**** SOURCE DATA

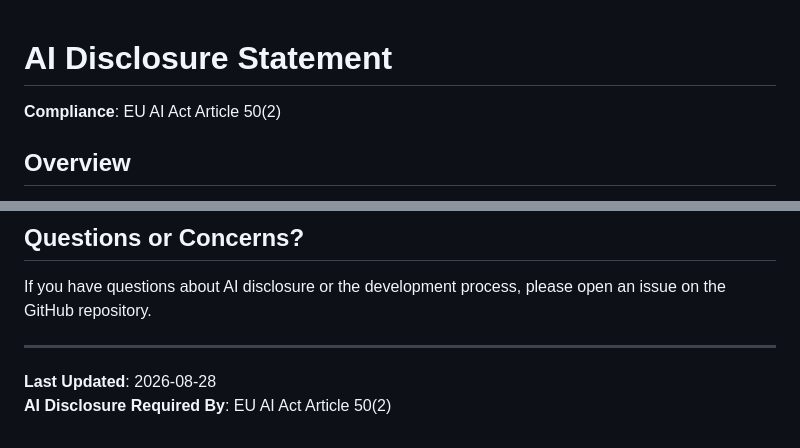
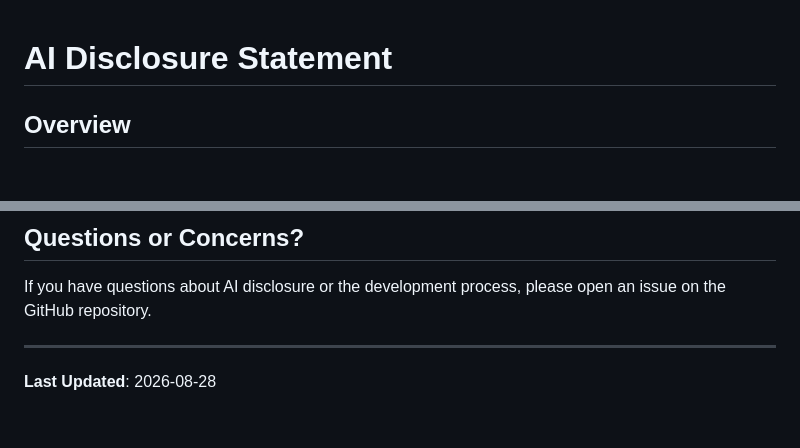
Before and after one commit to kummahiih/private-circle, a Markdown page: docs/AI_DISCLOSURE.md, 2 parts joined by grey strips. GitHub-like rendering; blank space fills up the shorter version.

Commit message:
docs: drop EU AI Act Article 50(2) claim from AI disclosure

```diff
--- a/docs/AI_DISCLOSURE.md
+++ b/docs/AI_DISCLOSURE.md
@@ -1,6 +1,4 @@
 # AI Disclosure Statement
-
-**Compliance**: EU AI Act Article 50(2)
 
 ## Overview
 
@@ -82,4 +80,3 @@ If you have questions about AI disclosure or the development process, please ope
 ---
 
 **Last Updated**: 2026-08-28
-**AI Disclosure Required By**: EU AI Act Article 50(2)
```
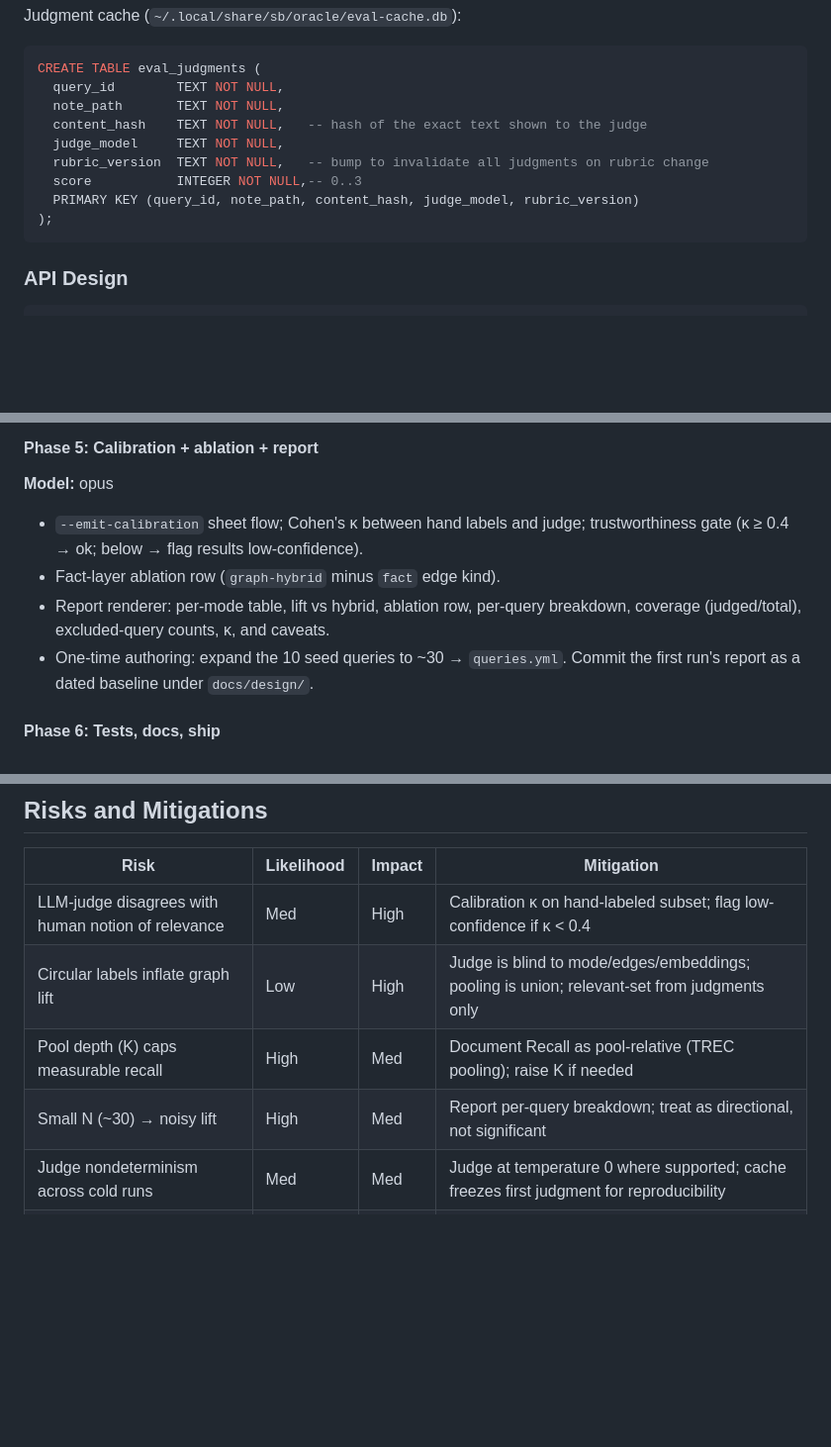
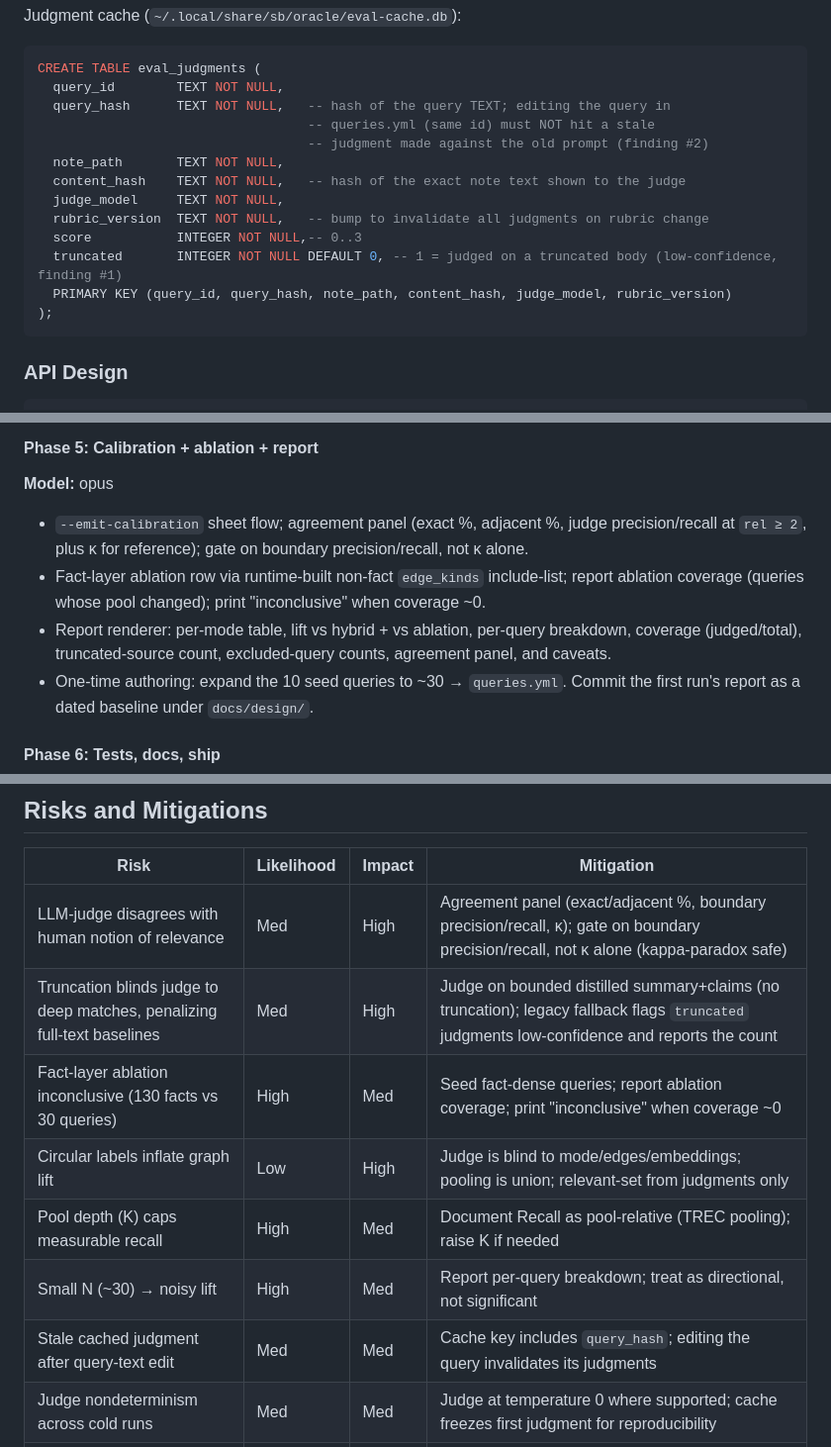
Before and after one commit to scottidler/second-brain, a Markdown page: docs/design/2026-06-06-oracle-eval-relevance-lift.md, 3 parts joined by grey strips. Shown at 99% size. GitHub-like rendering; blank space fills up the shorter version.

````diff
--- a/docs/design/2026-06-06-oracle-eval-relevance-lift.md
+++ b/docs/design/2026-06-06-oracle-eval-relevance-lift.md
@@ -128,12 +128,16 @@ Judgment cache (`~/.local/share/sb/oracle/eval-cache.db`):
 ```sql
 CREATE TABLE eval_judgments (
   query_id        TEXT NOT NULL,
+  query_hash      TEXT NOT NULL,   -- hash of the query TEXT; editing the query in
+                                   -- queries.yml (same id) must NOT hit a stale
+                                   -- judgment made against the old prompt (finding #2)
   note_path       TEXT NOT NULL,
-  content_hash    TEXT NOT NULL,   -- hash of the exact text shown to the judge
+  content_hash    TEXT NOT NULL,   -- hash of the exact note text shown to the judge
   judge_model     TEXT NOT NULL,
   rubric_version  TEXT NOT NULL,   -- bump to invalidate all judgments on rubric change
   score           INTEGER NOT NULL,-- 0..3
-  PRIMARY KEY (query_id, note_path, content_hash, judge_model, rubric_version)
+  truncated       INTEGER NOT NULL DEFAULT 0, -- 1 = judged on a truncated body (low-confidence, finding #1)
+  PRIMARY KEY (query_id, query_hash, note_path, content_hash, judge_model, rubric_version)
 );
 ```
 
@@ -262,11 +326,15 @@ does not need the daemon stopped.
 
 #### Phase 5: Calibration + ablation + report
 **Model:** opus
-- `--emit-calibration` sheet flow; Cohen's κ between hand labels and judge;
-  trustworthiness gate (κ ≥ 0.4 → ok; below → flag results low-confidence).
-- Fact-layer ablation row (`graph-hybrid` minus `fact` edge kind).
-- Report renderer: per-mode table, lift vs hybrid, ablation row, per-query
-  breakdown, coverage (judged/total), excluded-query counts, κ, and caveats.
+- `--emit-calibration` sheet flow; agreement panel (exact %, adjacent %, judge
+  precision/recall at `rel ≥ 2`, plus κ for reference); gate on boundary
+  precision/recall, not κ alone.
+- Fact-layer ablation row via runtime-built non-fact `edge_kinds` include-list;
+  report ablation coverage (queries whose pool changed); print "inconclusive" when
+  coverage ~0.
+- Report renderer: per-mode table, lift vs hybrid + vs ablation, per-query
+  breakdown, coverage (judged/total), truncated-source count, excluded-query
+  counts, agreement panel, and caveats.
 - One-time authoring: expand the 10 seed queries to ~30 → `queries.yml`. Commit
   the first run's report as a dated baseline under `docs/design/`.
 
@@ -333,10 +401,13 @@ does not need the daemon stopped.
 
 | Risk | Likelihood | Impact | Mitigation |
 |------|------------|--------|------------|
-| LLM-judge disagrees with human notion of relevance | Med | High | Calibration κ on hand-labeled subset; flag low-confidence if κ < 0.4 |
+| LLM-judge disagrees with human notion of relevance | Med | High | Agreement panel (exact/adjacent %, boundary precision/recall, κ); gate on boundary precision/recall, not κ alone (kappa-paradox safe) |
+| Truncation blinds judge to deep matches, penalizing full-text baselines | Med | High | Judge on bounded distilled summary+claims (no truncation); legacy fallback flags `truncated` judgments low-confidence and reports the count |
+| Fact-layer ablation inconclusive (130 facts vs 30 queries) | High | Med | Seed fact-dense queries; report ablation coverage; print "inconclusive" when coverage ~0 |
 | Circular labels inflate graph lift | Low | High | Judge is blind to mode/edges/embeddings; pooling is union; relevant-set from judgments only |
 | Pool depth (K) caps measurable recall | High | Med | Document Recall as pool-relative (TREC pooling); raise K if needed |
 | Small N (~30) → noisy lift | High | Med | Report per-query breakdown; treat as directional, not significant |
+| Stale cached judgment after query-text edit | Med | Med | Cache key includes `query_hash`; editing the query invalidates its judgments |
 | Judge nondeterminism across cold runs | Med | Med | Judge at temperature 0 where supported; cache freezes first judgment for reproducibility |
 | Eval measures a different path than users hit | Low | High | `run_search_mode` shared between MCP handler and eval |
 
````
Also changed, not shown: other parts of docs/design/2026-06-06-oracle-eval-relevance-lift.md (+75 -15 lines).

********

What is needed is a word-for-word restatement of the entries, minus any pictures.

Before and after one commit to kummahiih/private-circle, a Markdown page: docs/AI_DISCLOSURE.md, 2 parts joined by grey strips. GitHub-like rendering; blank space fills up the shorter version.

Commit message:
docs: drop EU AI Act Article 50(2) claim from AI disclosure

```diff
--- a/docs/AI_DISCLOSURE.md
+++ b/docs/AI_DISCLOSURE.md
@@ -1,6 +1,4 @@
 # AI Disclosure Statement
-
-**Compliance**: EU AI Act Article 50(2)
 
 ## Overview
 
@@ -82,4 +80,3 @@ If you have questions about AI disclosure or the development process, please ope
 ---
 
 **Last Updated**: 2026-08-28
-**AI Disclosure Required By**: EU AI Act Article 50(2)
```
Before and after one commit to scottidler/second-brain, a Markdown page: docs/design/2026-06-06-oracle-eval-relevance-lift.md, 3 parts joined by grey strips. Shown at 99% size. GitHub-like rendering; blank space fills up the shorter version.

````diff
--- a/docs/design/2026-06-06-oracle-eval-relevance-lift.md
+++ b/docs/design/2026-06-06-oracle-eval-relevance-lift.md
@@ -128,12 +128,16 @@ Judgment cache (`~/.local/share/sb/oracle/eval-cache.db`):
 ```sql
 CREATE TABLE eval_judgments (
   query_id        TEXT NOT NULL,
+  query_hash      TEXT NOT NULL,   -- hash of the query TEXT; editing the query in
+                                   -- queries.yml (same id) must NOT hit a stale
+                                   -- judgment made against the old prompt (finding #2)
   note_path       TEXT NOT NULL,
-  content_hash    TEXT NOT NULL,   -- hash of the exact text shown to the judge
+  content_hash    TEXT NOT NULL,   -- hash of the exact note text shown to the judge
   judge_model     TEXT NOT NULL,
   rubric_version  TEXT NOT NULL,   -- bump to invalidate all judgments on rubric change
   score           INTEGER NOT NULL,-- 0..3
-  PRIMARY KEY (query_id, note_path, content_hash, judge_model, rubric_version)
+  truncated       INTEGER NOT NULL DEFAULT 0, -- 1 = judged on a truncated body (low-confidence, finding #1)
+  PRIMARY KEY (query_id, query_hash, note_path, content_hash, judge_model, rubric_version)
 );
 ```
 
@@ -262,11 +326,15 @@ does not need the daemon stopped.
 
 #### Phase 5: Calibration + ablation + report
 **Model:** opus
-- `--emit-calibration` sheet flow; Cohen's κ between hand labels and judge;
-  trustworthiness gate (κ ≥ 0.4 → ok; below → flag results low-confidence).
-- Fact-layer ablation row (`graph-hybrid` minus `fact` edge kind).
-- Report renderer: per-mode table, lift vs hybrid, ablation row, per-query
-  breakdown, coverage (judged/total), excluded-query counts, κ, and caveats.
+- `--emit-calibration` sheet flow; agreement panel (exact %, adjacent %, judge
+  precision/recall at `rel ≥ 2`, plus κ for reference); gate on boundary
+  precision/recall, not κ alone.
+- Fact-layer ablation row via runtime-built non-fact `edge_kinds` include-list;
+  report ablation coverage (queries whose pool changed); print "inconclusive" when
+  coverage ~0.
+- Report renderer: per-mode table, lift vs hybrid + vs ablation, per-query
+  breakdown, coverage (judged/total), truncated-source count, excluded-query
+  counts, agreement panel, and caveats.
 - One-time authoring: expand the 10 seed queries to ~30 → `queries.yml`. Commit
   the first run's report as a dated baseline under `docs/design/`.
 
@@ -333,10 +401,13 @@ does not need the daemon stopped.
 
 | Risk | Likelihood | Impact | Mitigation |
 |------|------------|--------|------------|
-| LLM-judge disagrees with human notion of relevance | Med | High | Calibration κ on hand-labeled subset; flag low-confidence if κ < 0.4 |
+| LLM-judge disagrees with human notion of relevance | Med | High | Agreement panel (exact/adjacent %, boundary precision/recall, κ); gate on boundary precision/recall, not κ alone (kappa-paradox safe) |
+| Truncation blinds judge to deep matches, penalizing full-text baselines | Med | High | Judge on bounded distilled summary+claims (no truncation); legacy fallback flags `truncated` judgments low-confidence and reports the count |
+| Fact-layer ablation inconclusive (130 facts vs 30 queries) | High | Med | Seed fact-dense queries; report ablation coverage; print "inconclusive" when coverage ~0 |
 | Circular labels inflate graph lift | Low | High | Judge is blind to mode/edges/embeddings; pooling is union; relevant-set from judgments only |
 | Pool depth (K) caps measurable recall | High | Med | Document Recall as pool-relative (TREC pooling); raise K if needed |
 | Small N (~30) → noisy lift | High | Med | Report per-query breakdown; treat as directional, not significant |
+| Stale cached judgment after query-text edit | Med | Med | Cache key includes `query_hash`; editing the query invalidates its judgments |
 | Judge nondeterminism across cold runs | Med | Med | Judge at temperature 0 where supported; cache freezes first judgment for reproducibility |
 | Eval measures a different path than users hit | Low | High | `run_search_mode` shared between MCP handler and eval |
 
````
Also changed, not shown: other parts of docs/design/2026-06-06-oracle-eval-relevance-lift.md (+75 -15 lines).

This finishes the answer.